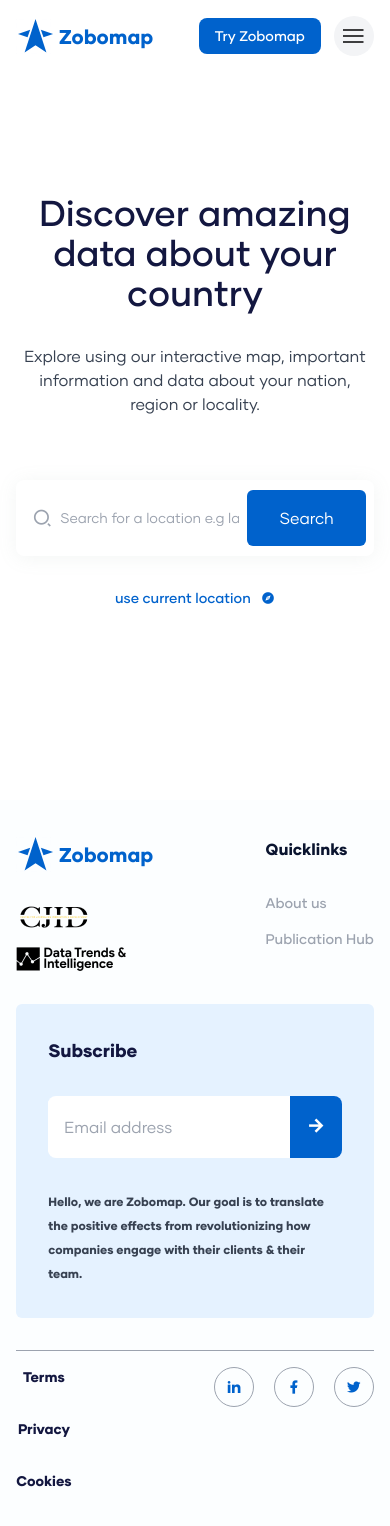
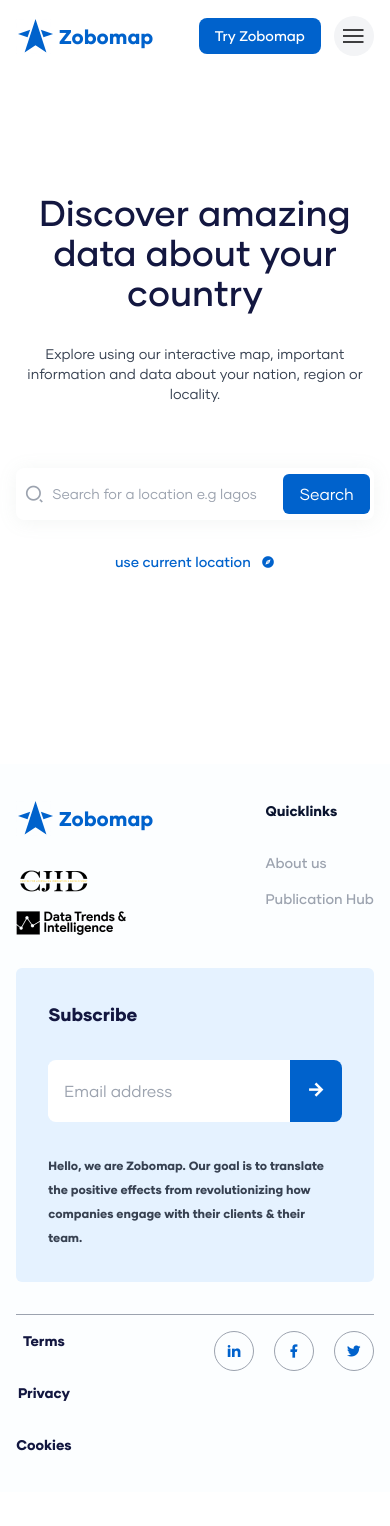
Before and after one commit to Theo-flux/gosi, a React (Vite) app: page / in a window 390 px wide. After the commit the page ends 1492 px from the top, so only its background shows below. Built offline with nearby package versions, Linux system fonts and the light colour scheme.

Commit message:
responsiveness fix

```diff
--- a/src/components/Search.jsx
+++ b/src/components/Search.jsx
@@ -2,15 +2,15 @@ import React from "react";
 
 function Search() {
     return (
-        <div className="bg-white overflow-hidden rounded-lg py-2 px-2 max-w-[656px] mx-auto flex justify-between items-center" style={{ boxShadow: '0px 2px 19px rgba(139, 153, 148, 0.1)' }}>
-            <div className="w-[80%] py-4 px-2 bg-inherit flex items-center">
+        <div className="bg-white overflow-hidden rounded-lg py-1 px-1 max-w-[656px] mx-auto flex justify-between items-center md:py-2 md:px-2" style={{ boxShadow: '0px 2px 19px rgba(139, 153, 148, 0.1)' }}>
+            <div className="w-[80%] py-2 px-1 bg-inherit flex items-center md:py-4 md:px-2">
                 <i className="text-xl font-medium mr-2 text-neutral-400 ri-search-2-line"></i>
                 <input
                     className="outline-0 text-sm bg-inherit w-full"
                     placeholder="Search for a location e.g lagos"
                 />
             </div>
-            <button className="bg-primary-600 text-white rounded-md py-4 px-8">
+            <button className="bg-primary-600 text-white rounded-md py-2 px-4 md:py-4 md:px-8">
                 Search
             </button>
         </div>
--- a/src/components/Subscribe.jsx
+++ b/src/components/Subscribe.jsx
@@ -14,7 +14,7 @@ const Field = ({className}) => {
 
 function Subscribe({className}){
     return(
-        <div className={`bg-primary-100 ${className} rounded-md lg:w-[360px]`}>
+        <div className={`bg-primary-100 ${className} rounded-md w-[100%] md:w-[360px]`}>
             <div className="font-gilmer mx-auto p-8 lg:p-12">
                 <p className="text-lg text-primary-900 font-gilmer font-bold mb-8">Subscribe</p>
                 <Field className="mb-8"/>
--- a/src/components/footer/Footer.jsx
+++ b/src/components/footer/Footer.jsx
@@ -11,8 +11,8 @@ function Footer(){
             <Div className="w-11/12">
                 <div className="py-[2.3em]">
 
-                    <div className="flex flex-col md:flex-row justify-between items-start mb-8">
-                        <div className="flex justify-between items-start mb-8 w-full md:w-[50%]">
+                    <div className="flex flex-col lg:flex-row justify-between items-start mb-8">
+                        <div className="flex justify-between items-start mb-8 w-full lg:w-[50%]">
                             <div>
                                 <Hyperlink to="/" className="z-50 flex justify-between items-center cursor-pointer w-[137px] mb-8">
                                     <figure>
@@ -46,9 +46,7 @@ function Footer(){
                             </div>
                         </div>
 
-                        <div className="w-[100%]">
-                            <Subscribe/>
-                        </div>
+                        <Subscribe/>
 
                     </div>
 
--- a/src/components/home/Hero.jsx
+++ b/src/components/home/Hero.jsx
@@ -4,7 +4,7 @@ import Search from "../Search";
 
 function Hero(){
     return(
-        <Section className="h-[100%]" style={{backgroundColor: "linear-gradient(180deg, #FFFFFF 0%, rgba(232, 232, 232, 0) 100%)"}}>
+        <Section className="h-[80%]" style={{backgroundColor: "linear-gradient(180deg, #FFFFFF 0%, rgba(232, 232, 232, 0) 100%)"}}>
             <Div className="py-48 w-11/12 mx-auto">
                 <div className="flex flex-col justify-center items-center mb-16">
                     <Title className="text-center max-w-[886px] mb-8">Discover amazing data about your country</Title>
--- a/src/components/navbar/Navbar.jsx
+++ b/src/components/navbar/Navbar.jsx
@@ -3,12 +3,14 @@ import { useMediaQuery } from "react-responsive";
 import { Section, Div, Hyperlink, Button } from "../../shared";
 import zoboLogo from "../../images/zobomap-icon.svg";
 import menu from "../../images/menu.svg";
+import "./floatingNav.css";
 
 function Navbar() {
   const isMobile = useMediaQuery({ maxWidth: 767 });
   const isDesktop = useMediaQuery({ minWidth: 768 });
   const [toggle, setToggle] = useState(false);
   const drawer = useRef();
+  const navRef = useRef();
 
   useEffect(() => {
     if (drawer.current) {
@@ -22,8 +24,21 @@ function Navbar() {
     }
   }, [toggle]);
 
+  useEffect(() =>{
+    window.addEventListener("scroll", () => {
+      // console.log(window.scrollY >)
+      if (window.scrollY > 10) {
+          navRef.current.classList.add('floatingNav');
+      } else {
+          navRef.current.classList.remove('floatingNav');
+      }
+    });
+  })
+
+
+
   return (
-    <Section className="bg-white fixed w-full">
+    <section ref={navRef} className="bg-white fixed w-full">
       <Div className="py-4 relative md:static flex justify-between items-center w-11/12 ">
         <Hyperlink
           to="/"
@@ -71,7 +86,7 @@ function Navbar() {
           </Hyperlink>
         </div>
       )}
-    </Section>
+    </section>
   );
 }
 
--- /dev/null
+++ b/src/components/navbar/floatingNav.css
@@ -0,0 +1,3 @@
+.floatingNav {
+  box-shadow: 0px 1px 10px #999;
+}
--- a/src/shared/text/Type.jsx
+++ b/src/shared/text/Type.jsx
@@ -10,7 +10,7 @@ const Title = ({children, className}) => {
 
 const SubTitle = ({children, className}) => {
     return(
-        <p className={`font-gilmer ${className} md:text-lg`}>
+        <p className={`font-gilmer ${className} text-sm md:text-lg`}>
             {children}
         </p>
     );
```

* [INSTRUCTIONS FOR THE TASK]: When you write out the material again, keep every word exact and omit the pictures.

* [RESPONSE]:
Before and after one commit to Theo-flux/gosi, a React (Vite) app: page / in a window 390 px wide. After the commit the page ends 1492 px from the top, so only its background shows below. Built offline with nearby package versions, Linux system fonts and the light colour scheme.

Commit message:
responsiveness fix

```diff
--- a/src/components/Search.jsx
+++ b/src/components/Search.jsx
@@ -2,15 +2,15 @@ import React from "react";
 
 function Search() {
     return (
-        <div className="bg-white overflow-hidden rounded-lg py-2 px-2 max-w-[656px] mx-auto flex justify-between items-center" style={{ boxShadow: '0px 2px 19px rgba(139, 153, 148, 0.1)' }}>
-            <div className="w-[80%] py-4 px-2 bg-inherit flex items-center">
+        <div className="bg-white overflow-hidden rounded-lg py-1 px-1 max-w-[656px] mx-auto flex justify-between items-center md:py-2 md:px-2" style={{ boxShadow: '0px 2px 19px rgba(139, 153, 148, 0.1)' }}>
+            <div className="w-[80%] py-2 px-1 bg-inherit flex items-center md:py-4 md:px-2">
                 <i className="text-xl font-medium mr-2 text-neutral-400 ri-search-2-line"></i>
                 <input
                     className="outline-0 text-sm bg-inherit w-full"
                     placeholder="Search for a location e.g lagos"
                 />
             </div>
-            <button className="bg-primary-600 text-white rounded-md py-4 px-8">
+            <button className="bg-primary-600 text-white rounded-md py-2 px-4 md:py-4 md:px-8">
                 Search
             </button>
         </div>
--- a/src/components/Subscribe.jsx
+++ b/src/components/Subscribe.jsx
@@ -14,7 +14,7 @@ const Field = ({className}) => {
 
 function Subscribe({className}){
     return(
-        <div className={`bg-primary-100 ${className} rounded-md lg:w-[360px]`}>
+        <div className={`bg-primary-100 ${className} rounded-md w-[100%] md:w-[360px]`}>
             <div className="font-gilmer mx-auto p-8 lg:p-12">
                 <p className="text-lg text-primary-900 font-gilmer font-bold mb-8">Subscribe</p>
                 <Field className="mb-8"/>
--- a/src/components/footer/Footer.jsx
+++ b/src/components/footer/Footer.jsx
@@ -11,8 +11,8 @@ function Footer(){
             <Div className="w-11/12">
                 <div className="py-[2.3em]">
 
-                    <div className="flex flex-col md:flex-row justify-between items-start mb-8">
-                        <div className="flex justify-between items-start mb-8 w-full md:w-[50%]">
+                    <div className="flex flex-col lg:flex-row justify-between items-start mb-8">
+                        <div className="flex justify-between items-start mb-8 w-full lg:w-[50%]">
                             <div>
                                 <Hyperlink to="/" className="z-50 flex justify-between items-center cursor-pointer w-[137px] mb-8">
                                     <figure>
@@ -46,9 +46,7 @@ function Footer(){
                             </div>
                         </div>
 
-                        <div className="w-[100%]">
-                            <Subscribe/>
-                        </div>
+                        <Subscribe/>
 
                     </div>
 
--- a/src/components/home/Hero.jsx
+++ b/src/components/home/Hero.jsx
@@ -4,7 +4,7 @@ import Search from "../Search";
 
 function Hero(){
     return(
-        <Section className="h-[100%]" style={{backgroundColor: "linear-gradient(180deg, #FFFFFF 0%, rgba(232, 232, 232, 0) 100%)"}}>
+        <Section className="h-[80%]" style={{backgroundColor: "linear-gradient(180deg, #FFFFFF 0%, rgba(232, 232, 232, 0) 100%)"}}>
             <Div className="py-48 w-11/12 mx-auto">
                 <div className="flex flex-col justify-center items-center mb-16">
                     <Title className="text-center max-w-[886px] mb-8">Discover amazing data about your country</Title>
--- a/src/components/navbar/Navbar.jsx
+++ b/src/components/navbar/Navbar.jsx
@@ -3,12 +3,14 @@ import { useMediaQuery } from "react-responsive";
 import { Section, Div, Hyperlink, Button } from "../../shared";
 import zoboLogo from "../../images/zobomap-icon.svg";
 import menu from "../../images/menu.svg";
+import "./floatingNav.css";
 
 function Navbar() {
   const isMobile = useMediaQuery({ maxWidth: 767 });
   const isDesktop = useMediaQuery({ minWidth: 768 });
   const [toggle, setToggle] = useState(false);
   const drawer = useRef();
+  const navRef = useRef();
 
   useEffect(() => {
     if (drawer.current) {
@@ -22,8 +24,21 @@ function Navbar() {
     }
   }, [toggle]);
 
+  useEffect(() =>{
+    window.addEventListener("scroll", () => {
+      // console.log(window.scrollY >)
+      if (window.scrollY > 10) {
+          navRef.current.classList.add('floatingNav');
+      } else {
+          navRef.current.classList.remove('floatingNav');
+      }
+    });
+  })
+
+
+
   return (
-    <Section className="bg-white fixed w-full">
+    <section ref={navRef} className="bg-white fixed w-full">
       <Div className="py-4 relative md:static flex justify-between items-center w-11/12 ">
         <Hyperlink
           to="/"
@@ -71,7 +86,7 @@ function Navbar() {
           </Hyperlink>
         </div>
       )}
-    </Section>
+    </section>
   );
 }
 
--- /dev/null
+++ b/src/components/navbar/floatingNav.css
@@ -0,0 +1,3 @@
+.floatingNav {
+  box-shadow: 0px 1px 10px #999;
+}
--- a/src/shared/text/Type.jsx
+++ b/src/shared/text/Type.jsx
@@ -10,7 +10,7 @@ const Title = ({children, className}) => {
 
 const SubTitle = ({children, className}) => {
     return(
-        <p className={`font-gilmer ${className} md:text-lg`}>
+        <p className={`font-gilmer ${className} text-sm md:text-lg`}>
             {children}
         </p>
     );
```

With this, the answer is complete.